Chris Broekema (ASTRON)
Context and introduction
Data-intensive natural sciences collect vast amounts of data and process these using general purpose computing and dedicated software. The result is a scientifically useful data product. Such areas of science, for instance radio astronomy, require large amounts of computational resources to produce science results. While the energy cost of these will not be at the same scale as a generic cloud-provider data center, it is still clear that in the current climate crisis we cannot continue to consume resources without limit.
Goals and tools in this project
In this project we aim to estimate and visualise both the energy- as well as computational efficiency of some of the flagship codes used in the LOFAR telescope. This is done by taking the open source codes, available from the gitlab hosted by ASTRON (https://git.astron.nl/RD/DP3, https://gitlab.com/aroffringa/wsclean) and analyzing these using both classic and AI-enhanced analysis tools. This, combined with a representative data set and combination of input parameters, will result in an estimated efficiency and runtime (on a virtual piece of hardware).
Using tools developed both by ASTRON in collaboration with the Netherlands eScience Center (https://github.com/NLeSC/PowerSensor, https://github.com/nlesc-recruit/PowerSensor3, https://git.astron.nl/RD/pmt) as well as open source tools developed elsewhere (https://github.com/eas4dc/EAR), we compare the estimated impact of the code, with a measured ground truth.
We expect this to be a MSc thesis level project.

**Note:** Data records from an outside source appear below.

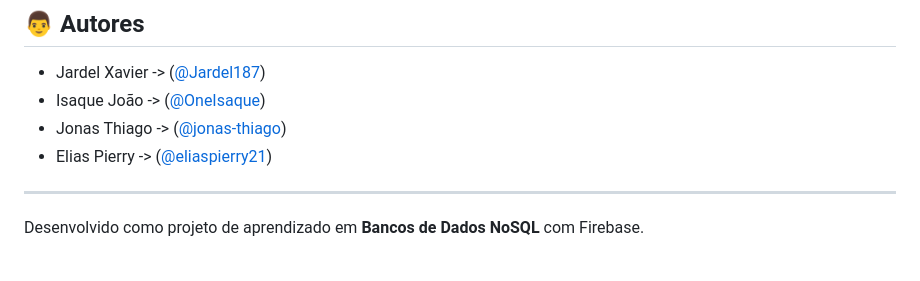
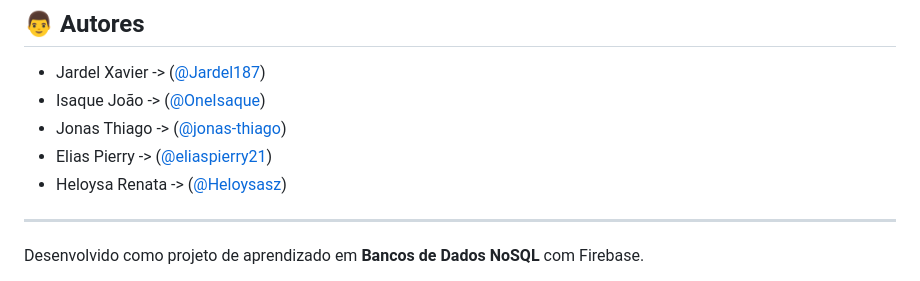
Before and after one commit to OneIsaque/Biblioteca-livros-projeto, a Markdown page: README.md, the part around the change. Rendered like a GitHub page.

Commit message:
Add Heloysa Renata to contributors list

```diff
--- a/README.md
+++ b/README.md
@@ -330,7 +330,7 @@ copies or substantial portions of the Software.
 - Isaque João  -> ([@OneIsaque](https://github.com/OneIsaque))
 - Jonas Thiago -> ([@jonas-thiago](https://github.com/jonas-thiago))
 - Elias Pierry -> ([@eliaspierry21](https://github.com/eliaspierry21))
-
+- Heloysa Renata -> ([@Heloysasz](https://github.com/Heloysasz))
 ---
 
 Desenvolvido como projeto de aprendizado em **Bancos de Dados NoSQL** com Firebase.
```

A successful project will result in
- Technical analysis of the selected code repository with detailed bottleneck discussions and suggestions for solution directions
- A test run of the selected code, with a representative data set and combination of configuration parameters, while measuring the energy consumed via the tools mentioned above
- An analysis of the difference between measured and estimated energy consumed by the code
- MSc thesis